» **Task description**
Take from the records below each line that holds "como".
[[ Data for the task, beginning ]]
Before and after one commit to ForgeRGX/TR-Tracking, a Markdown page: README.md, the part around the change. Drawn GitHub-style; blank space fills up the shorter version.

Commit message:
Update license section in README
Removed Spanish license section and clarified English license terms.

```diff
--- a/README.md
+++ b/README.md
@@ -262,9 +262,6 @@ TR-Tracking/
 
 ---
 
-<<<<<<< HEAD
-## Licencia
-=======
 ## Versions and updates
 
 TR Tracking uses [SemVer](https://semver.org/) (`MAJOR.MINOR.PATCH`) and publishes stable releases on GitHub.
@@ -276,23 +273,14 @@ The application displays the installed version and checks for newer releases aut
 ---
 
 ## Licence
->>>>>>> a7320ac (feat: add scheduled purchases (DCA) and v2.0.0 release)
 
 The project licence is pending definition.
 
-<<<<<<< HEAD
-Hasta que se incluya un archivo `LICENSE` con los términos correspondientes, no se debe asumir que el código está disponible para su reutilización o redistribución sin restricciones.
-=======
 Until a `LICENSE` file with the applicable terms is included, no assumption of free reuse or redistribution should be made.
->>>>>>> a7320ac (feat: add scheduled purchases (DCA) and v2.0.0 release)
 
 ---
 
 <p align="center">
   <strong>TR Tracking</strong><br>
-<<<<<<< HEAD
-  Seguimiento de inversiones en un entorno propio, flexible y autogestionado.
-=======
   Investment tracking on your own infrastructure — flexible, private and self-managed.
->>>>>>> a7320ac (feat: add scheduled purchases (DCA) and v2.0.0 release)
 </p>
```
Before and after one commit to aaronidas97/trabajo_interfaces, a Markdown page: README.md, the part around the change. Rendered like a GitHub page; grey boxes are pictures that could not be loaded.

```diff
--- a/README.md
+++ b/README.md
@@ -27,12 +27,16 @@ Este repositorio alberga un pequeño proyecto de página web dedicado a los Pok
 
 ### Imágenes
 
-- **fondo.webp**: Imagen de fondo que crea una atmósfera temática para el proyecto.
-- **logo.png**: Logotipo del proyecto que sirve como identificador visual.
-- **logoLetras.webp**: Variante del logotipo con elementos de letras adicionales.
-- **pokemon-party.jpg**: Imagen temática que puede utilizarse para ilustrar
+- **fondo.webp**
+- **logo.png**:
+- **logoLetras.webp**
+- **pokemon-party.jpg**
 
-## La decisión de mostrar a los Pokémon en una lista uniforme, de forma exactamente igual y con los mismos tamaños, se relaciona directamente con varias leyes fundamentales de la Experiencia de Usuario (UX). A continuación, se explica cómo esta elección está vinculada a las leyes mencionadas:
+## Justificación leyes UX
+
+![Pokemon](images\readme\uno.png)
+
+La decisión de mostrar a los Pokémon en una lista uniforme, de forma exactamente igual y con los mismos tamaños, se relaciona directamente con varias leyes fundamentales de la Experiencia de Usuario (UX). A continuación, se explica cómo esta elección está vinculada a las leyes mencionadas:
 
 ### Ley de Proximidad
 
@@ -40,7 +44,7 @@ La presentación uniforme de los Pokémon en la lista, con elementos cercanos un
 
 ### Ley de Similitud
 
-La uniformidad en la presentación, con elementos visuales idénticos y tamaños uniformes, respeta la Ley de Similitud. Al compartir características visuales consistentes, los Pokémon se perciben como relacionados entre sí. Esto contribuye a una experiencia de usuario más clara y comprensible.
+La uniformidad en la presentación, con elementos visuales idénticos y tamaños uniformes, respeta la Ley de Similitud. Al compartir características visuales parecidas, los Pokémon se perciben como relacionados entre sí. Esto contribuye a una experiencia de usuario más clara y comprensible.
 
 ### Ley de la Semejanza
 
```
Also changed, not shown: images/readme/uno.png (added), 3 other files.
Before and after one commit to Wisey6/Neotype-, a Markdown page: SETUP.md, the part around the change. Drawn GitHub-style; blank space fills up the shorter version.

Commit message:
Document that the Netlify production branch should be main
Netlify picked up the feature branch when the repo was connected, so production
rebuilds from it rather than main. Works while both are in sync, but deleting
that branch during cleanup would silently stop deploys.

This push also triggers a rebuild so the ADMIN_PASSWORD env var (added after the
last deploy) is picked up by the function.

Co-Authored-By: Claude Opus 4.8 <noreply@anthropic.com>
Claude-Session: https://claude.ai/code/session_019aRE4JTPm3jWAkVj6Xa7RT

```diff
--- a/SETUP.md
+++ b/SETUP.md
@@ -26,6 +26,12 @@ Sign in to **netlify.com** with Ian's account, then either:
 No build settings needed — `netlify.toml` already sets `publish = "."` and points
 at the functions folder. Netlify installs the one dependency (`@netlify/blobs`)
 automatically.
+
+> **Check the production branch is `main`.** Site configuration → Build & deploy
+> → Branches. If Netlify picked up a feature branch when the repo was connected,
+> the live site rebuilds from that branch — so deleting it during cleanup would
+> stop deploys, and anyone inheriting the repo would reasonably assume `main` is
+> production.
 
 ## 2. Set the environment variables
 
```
[[ Data for the task, end ]]
» **Exercise response**
-- **logo.png**: Logotipo del proyecto que sirve como identificador visual.
-La uniformidad en la presentación, con elementos visuales idénticos y tamaños uniformes, respeta la Ley de Similitud. Al compartir características visuales consistentes, los Pokémon se perciben como relacionados entre sí. Esto contribuye a una experiencia de usuario más clara y comprensible.
+La uniformidad en la presentación, con elementos visuales idénticos y tamaños uniformes, respeta la Ley de Similitud. Al compartir características visuales parecidas, los Pokémon se perciben como relacionados entre sí. Esto contribuye a una experiencia de usuario más clara y comprensible.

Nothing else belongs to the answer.